Clackamas County Oregon

6 Responses

It will easier to respond to your questions if you send images of the trees. You can attach mages when you replay to this email.

Preferred are 2 to 3 images of each tree -- overall (entire tree) and a closer view or 2 of the troublesome branches.

I look forward to receiving your images.

This is the first crape Myrtle. I can only send three pictures at a time so I will send the second three next. Thanks, Jan

Here is the second Crape Myrtle. As you can see, the trunks are crossing/touching. We pruned upper branches that were doing this but we aren’t sure if the trunks that are crossed will cause a problem in the future. Thank you for your assessment. Jan R

Thank you for sending the images. They explain a lot. Yes, you should remove the crossing branch in each tree. (Soon.)

In each case, I believe that the "crosser" will eventually cause serious issues at the base of the tree, perhaps forcing each base to split.

Although the removals may affect the overall appearance of each tree, you'll be surprised at how rapidly new sprouts will fill the space. And, frankly, the longer you wait, the less likely you are to remove those troublesome branches.

In the first tree, remove the branch on the right side that goes backward and through the center and is currently tied to the stake.

In the second tree, the target branch on the right is smaller but may already be rubbing on the larger adjacent branch.

I noticed your bark chip mulch. (Good idea!) Each year or so, top it off so that it remains 3 to 4 inches deep.

I'll add a comment because I don't know how familiar you are with how crepe myrtles grow in the northwest. (We've already had several inquiries asking if their trees died over the winter.) These trees "wake up" late in our region; they need more heat than we've had to date.
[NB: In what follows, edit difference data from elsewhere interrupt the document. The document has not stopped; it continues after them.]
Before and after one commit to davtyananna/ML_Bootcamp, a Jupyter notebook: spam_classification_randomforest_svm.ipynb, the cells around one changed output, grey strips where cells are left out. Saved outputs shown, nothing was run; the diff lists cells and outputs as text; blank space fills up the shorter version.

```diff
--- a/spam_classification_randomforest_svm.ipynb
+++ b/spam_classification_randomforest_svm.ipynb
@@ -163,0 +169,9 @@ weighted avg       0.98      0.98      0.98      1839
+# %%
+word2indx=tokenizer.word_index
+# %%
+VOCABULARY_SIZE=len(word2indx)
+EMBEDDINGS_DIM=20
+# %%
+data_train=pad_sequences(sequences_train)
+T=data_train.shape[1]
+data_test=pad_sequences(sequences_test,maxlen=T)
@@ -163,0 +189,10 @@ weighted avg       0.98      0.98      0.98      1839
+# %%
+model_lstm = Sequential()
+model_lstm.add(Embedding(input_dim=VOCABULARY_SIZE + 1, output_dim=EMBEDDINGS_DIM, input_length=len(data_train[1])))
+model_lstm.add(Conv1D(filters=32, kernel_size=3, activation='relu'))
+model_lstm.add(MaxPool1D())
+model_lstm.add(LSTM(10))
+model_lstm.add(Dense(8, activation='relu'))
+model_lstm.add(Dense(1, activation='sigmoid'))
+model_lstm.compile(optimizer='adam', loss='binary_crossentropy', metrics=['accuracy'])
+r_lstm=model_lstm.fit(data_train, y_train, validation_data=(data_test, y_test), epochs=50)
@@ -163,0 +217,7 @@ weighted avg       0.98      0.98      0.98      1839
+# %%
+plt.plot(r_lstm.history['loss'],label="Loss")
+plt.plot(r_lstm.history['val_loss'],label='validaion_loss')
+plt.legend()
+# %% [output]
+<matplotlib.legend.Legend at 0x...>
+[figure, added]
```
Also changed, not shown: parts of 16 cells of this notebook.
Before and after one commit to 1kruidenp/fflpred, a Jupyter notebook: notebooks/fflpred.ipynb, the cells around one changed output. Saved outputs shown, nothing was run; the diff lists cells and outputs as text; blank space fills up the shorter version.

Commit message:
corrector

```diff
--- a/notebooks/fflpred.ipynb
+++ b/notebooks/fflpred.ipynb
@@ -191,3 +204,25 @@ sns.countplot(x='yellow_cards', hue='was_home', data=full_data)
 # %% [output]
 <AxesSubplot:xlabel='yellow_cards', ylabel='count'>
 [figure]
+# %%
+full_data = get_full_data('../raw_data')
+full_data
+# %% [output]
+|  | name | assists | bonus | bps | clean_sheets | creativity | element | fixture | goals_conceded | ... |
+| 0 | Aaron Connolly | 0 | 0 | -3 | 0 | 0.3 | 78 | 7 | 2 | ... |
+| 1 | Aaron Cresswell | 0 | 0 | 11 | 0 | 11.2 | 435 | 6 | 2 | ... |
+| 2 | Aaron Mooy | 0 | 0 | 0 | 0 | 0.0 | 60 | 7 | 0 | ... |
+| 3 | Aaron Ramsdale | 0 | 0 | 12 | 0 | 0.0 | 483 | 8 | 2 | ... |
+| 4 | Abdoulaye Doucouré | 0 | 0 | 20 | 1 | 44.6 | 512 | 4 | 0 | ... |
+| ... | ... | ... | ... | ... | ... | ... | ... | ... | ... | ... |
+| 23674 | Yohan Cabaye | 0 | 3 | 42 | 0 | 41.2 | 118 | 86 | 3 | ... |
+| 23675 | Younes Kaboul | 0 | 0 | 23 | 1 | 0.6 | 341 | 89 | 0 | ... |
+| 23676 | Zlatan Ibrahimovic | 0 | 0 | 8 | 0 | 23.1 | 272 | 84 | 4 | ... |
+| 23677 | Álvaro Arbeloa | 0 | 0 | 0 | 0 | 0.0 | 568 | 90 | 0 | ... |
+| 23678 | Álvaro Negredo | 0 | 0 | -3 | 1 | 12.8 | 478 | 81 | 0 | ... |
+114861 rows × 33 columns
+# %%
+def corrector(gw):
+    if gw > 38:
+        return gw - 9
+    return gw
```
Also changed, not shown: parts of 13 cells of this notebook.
Jean, Thank you for your advice! Jan

You're welcome.

Enjoy the new additions to your garden!